EXERCISE BRIEF: No pictures in the copy, please: retype all the records exactly.

SUPPLIED MATERIAL:

┌──

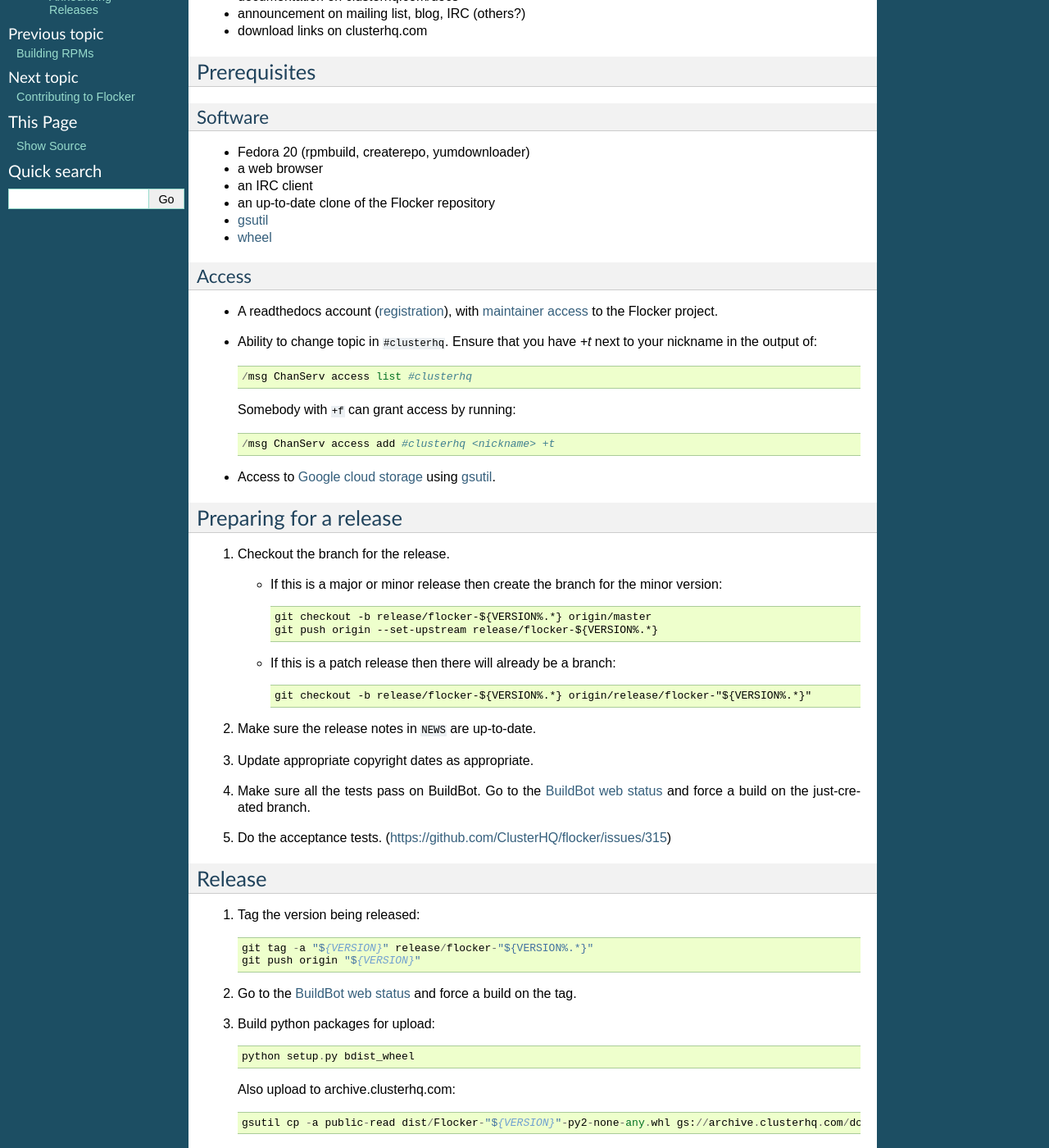
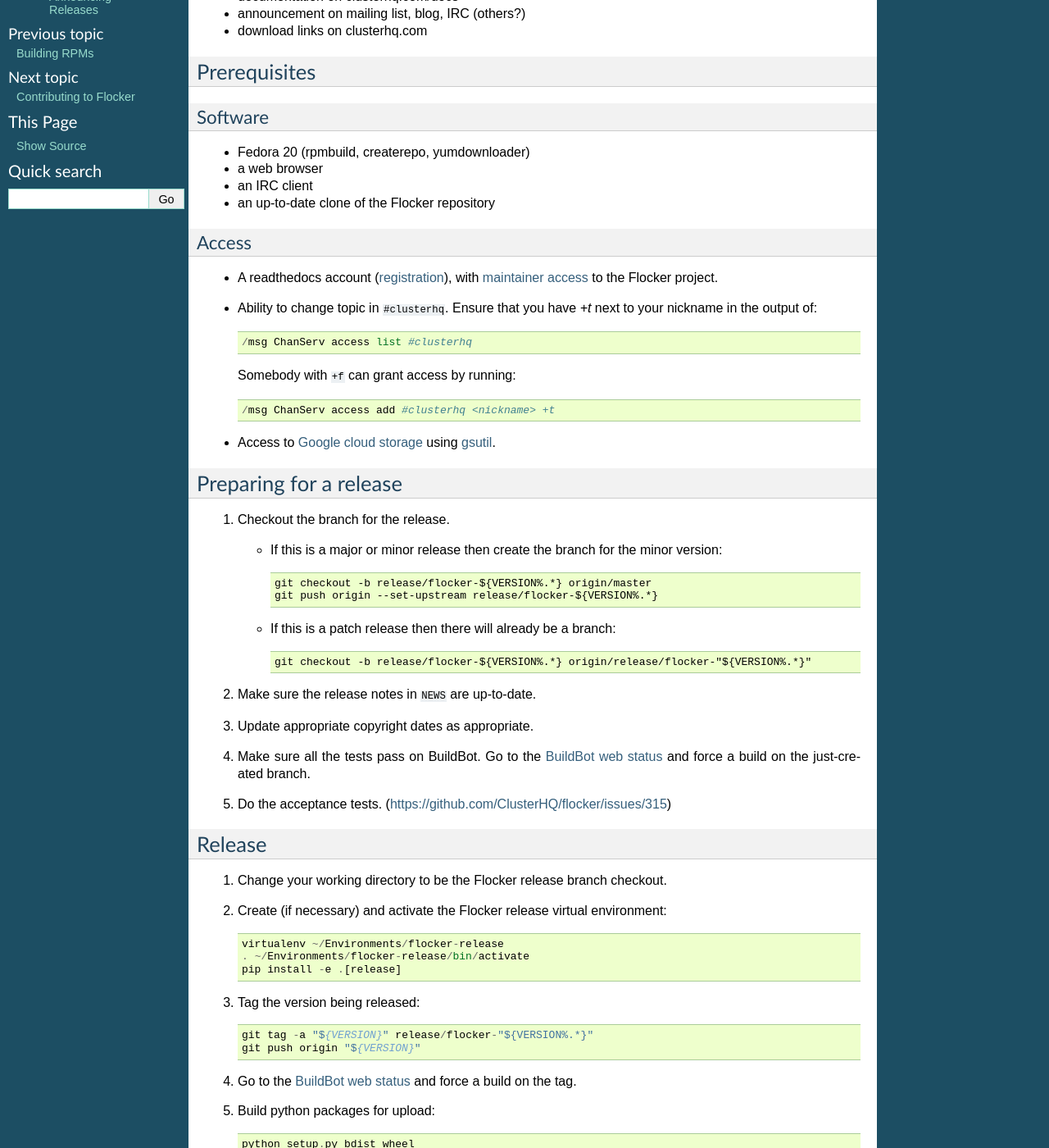
Before and after one commit to ClusterHQ/flocker, a Sphinx documentation site: the page built from docs/release-process.rst, in a window 1280 px wide and 1400 px high, scrolled down 262 px. Shown: the whole window at 82% size. Built offline with Sphinx 7.4.7, drawn with Linux system fonts in a browser that asks for light colours.

Commit message:
Add a release extra to support the release process.

```diff
--- a/docs/release-process.rst
+++ b/docs/release-process.rst
@@ -27,10 +27,6 @@
 - an IRC client
 
 - an up-to-date clone of the Flocker repository
-
-- `gsutil`_
-
-- `wheel`_
 
 Access
 ~~~~~~
@@ -71,14 +67,22 @@
 Release
 -------
 
-1. Tag the version being released::
+1. Change your working directory to be the Flocker release branch checkout.
+
+2. Create (if necessary) and activate the Flocker release virtual environment::
+
+     virtualenv ~/Environments/flocker-release
+     . ~/Environments/flocker-release/bin/activate
+     pip install -e .[release]
+
+3. Tag the version being released::
 
      git tag -a "${VERSION}" release/flocker-"${VERSION%.*}"
      git push origin "${VERSION}"
 
-2. Go to the `BuildBot web status <http://build.clusterhq.com/boxes-flocker>`_ and force a build on the tag.
+4. Go to the `BuildBot web status <http://build.clusterhq.com/boxes-flocker>`_ and force a build on the tag.
 
-3. Build python packages for upload::
+5. Build python packages for upload::
 
      python setup.py bdist_wheel
 
```
Also changed, not shown: other parts of docs/release-process.rst (+2 -2 lines), setup.py (+8 -1 lines).
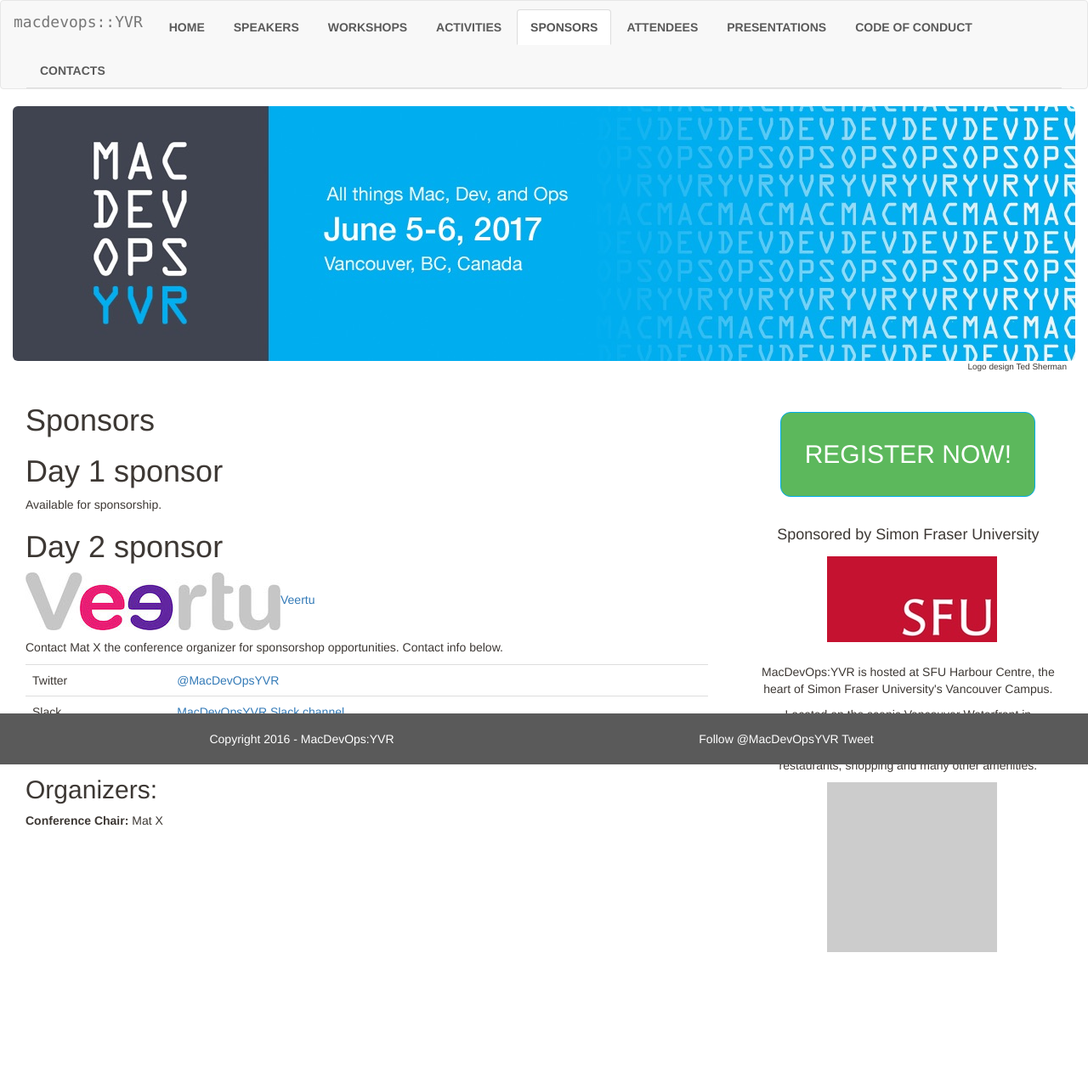
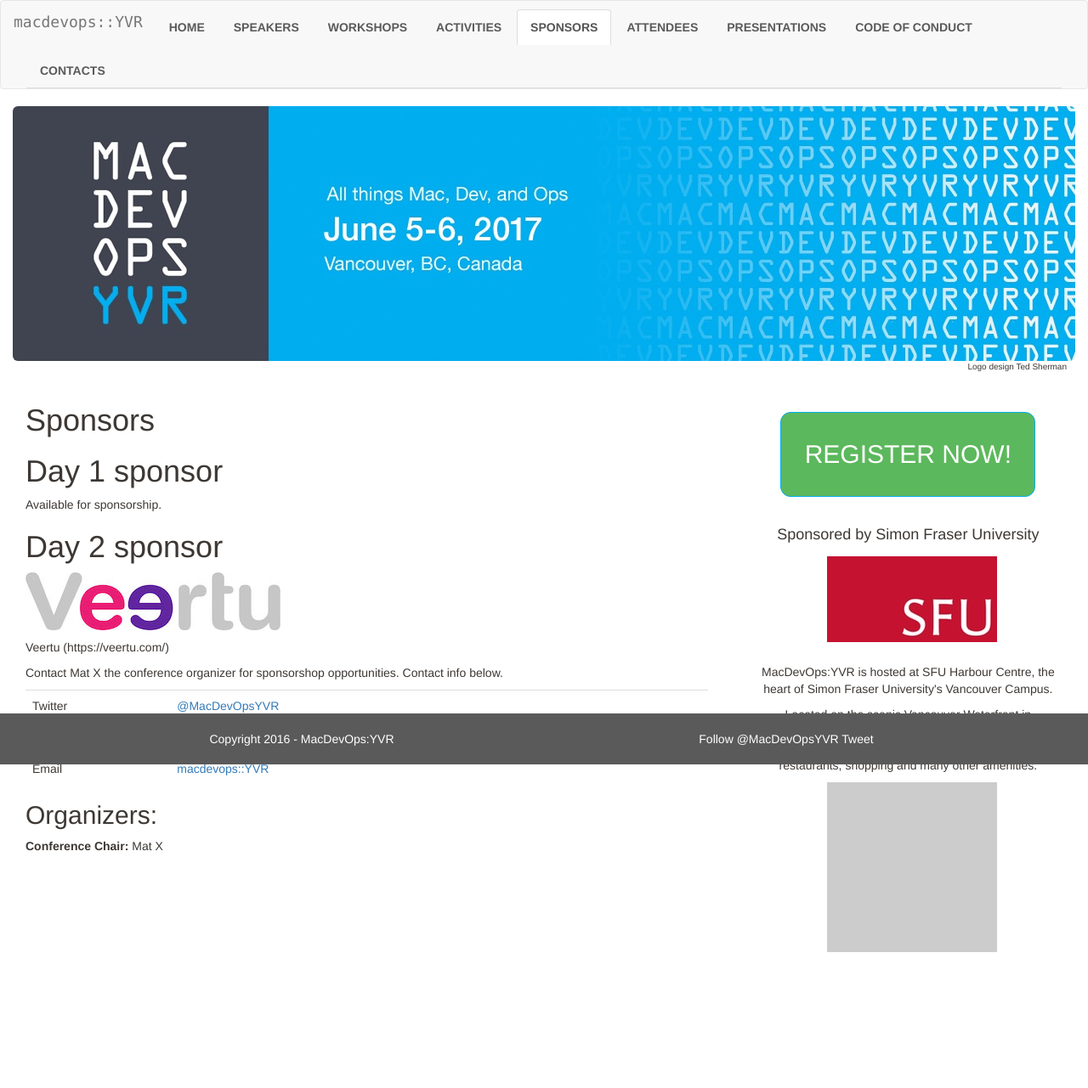
Before and after one commit to macdevopsyvr/macdevopsyvr.github.io, a Jekyll site: the page built from sponsors/index.md, in a window 1280 px wide. Shown: the whole page at 85% size. Built offline with Jekyll 4.4.1, drawn with Linux system fonts in a browser that asks for light colours; comment, search, counter and statistics services are not loaded.

Commit message:
Image text nudge
text under graphic

```diff
--- a/sponsors/index.md
+++ b/sponsors/index.md
@@ -10,7 +10,9 @@
 Available for sponsorship.
 
 # Day 2 sponsor
-<a href="https://veertu.com"><img src="/assets/Veertu-logo300.jpg">Veertu</a>
+<p><a href="https://veertu.com"><img src="/assets/Veertu-logo300.jpg"></a></p>
+<p>Veertu (https://veertu.com/)</p>
+
 
 Contact Mat X the conference organizer for sponsorshop opportunities. Contact info below.
 
```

└──

WRITTEN REPLY:
Before and after one commit to ClusterHQ/flocker, a Sphinx documentation site: the page built from docs/release-process.rst, in a window 1280 px wide and 1400 px high, scrolled down 262 px. Shown: the whole window at 82% size. Built offline with Sphinx 7.4.7, drawn with Linux system fonts in a browser that asks for light colours.

Commit message:
Add a release extra to support the release process.

```diff
--- a/docs/release-process.rst
+++ b/docs/release-process.rst
@@ -27,10 +27,6 @@
 - an IRC client
 
 - an up-to-date clone of the Flocker repository
-
-- `gsutil`_
-
-- `wheel`_
 
 Access
 ~~~~~~
@@ -71,14 +67,22 @@
 Release
 -------
 
-1. Tag the version being released::
+1. Change your working directory to be the Flocker release branch checkout.
+
+2. Create (if necessary) and activate the Flocker release virtual environment::
+
+     virtualenv ~/Environments/flocker-release
+     . ~/Environments/flocker-release/bin/activate
+     pip install -e .[release]
+
+3. Tag the version being released::
 
      git tag -a "${VERSION}" release/flocker-"${VERSION%.*}"
      git push origin "${VERSION}"
 
-2. Go to the `BuildBot web status <http://build.clusterhq.com/boxes-flocker>`_ and force a build on the tag.
+4. Go to the `BuildBot web status <http://build.clusterhq.com/boxes-flocker>`_ and force a build on the tag.
 
-3. Build python packages for upload::
+5. Build python packages for upload::
 
      python setup.py bdist_wheel
 
```
Also changed, not shown: other parts of docs/release-process.rst (+2 -2 lines), setup.py (+8 -1 lines).
Before and after one commit to macdevopsyvr/macdevopsyvr.github.io, a Jekyll site: the page built from sponsors/index.md, in a window 1280 px wide. Shown: the whole page at 85% size. Built offline with Jekyll 4.4.1, drawn with Linux system fonts in a browser that asks for light colours; comment, search, counter and statistics services are not loaded.

Commit message:
Image text nudge
text under graphic

```diff
--- a/sponsors/index.md
+++ b/sponsors/index.md
@@ -10,7 +10,9 @@
 Available for sponsorship.
 
 # Day 2 sponsor
-<a href="https://veertu.com"><img src="/assets/Veertu-logo300.jpg">Veertu</a>
+<p><a href="https://veertu.com"><img src="/assets/Veertu-logo300.jpg"></a></p>
+<p>Veertu (https://veertu.com/)</p>
+
 
 Contact Mat X the conference organizer for sponsorshop opportunities. Contact info below.
 
```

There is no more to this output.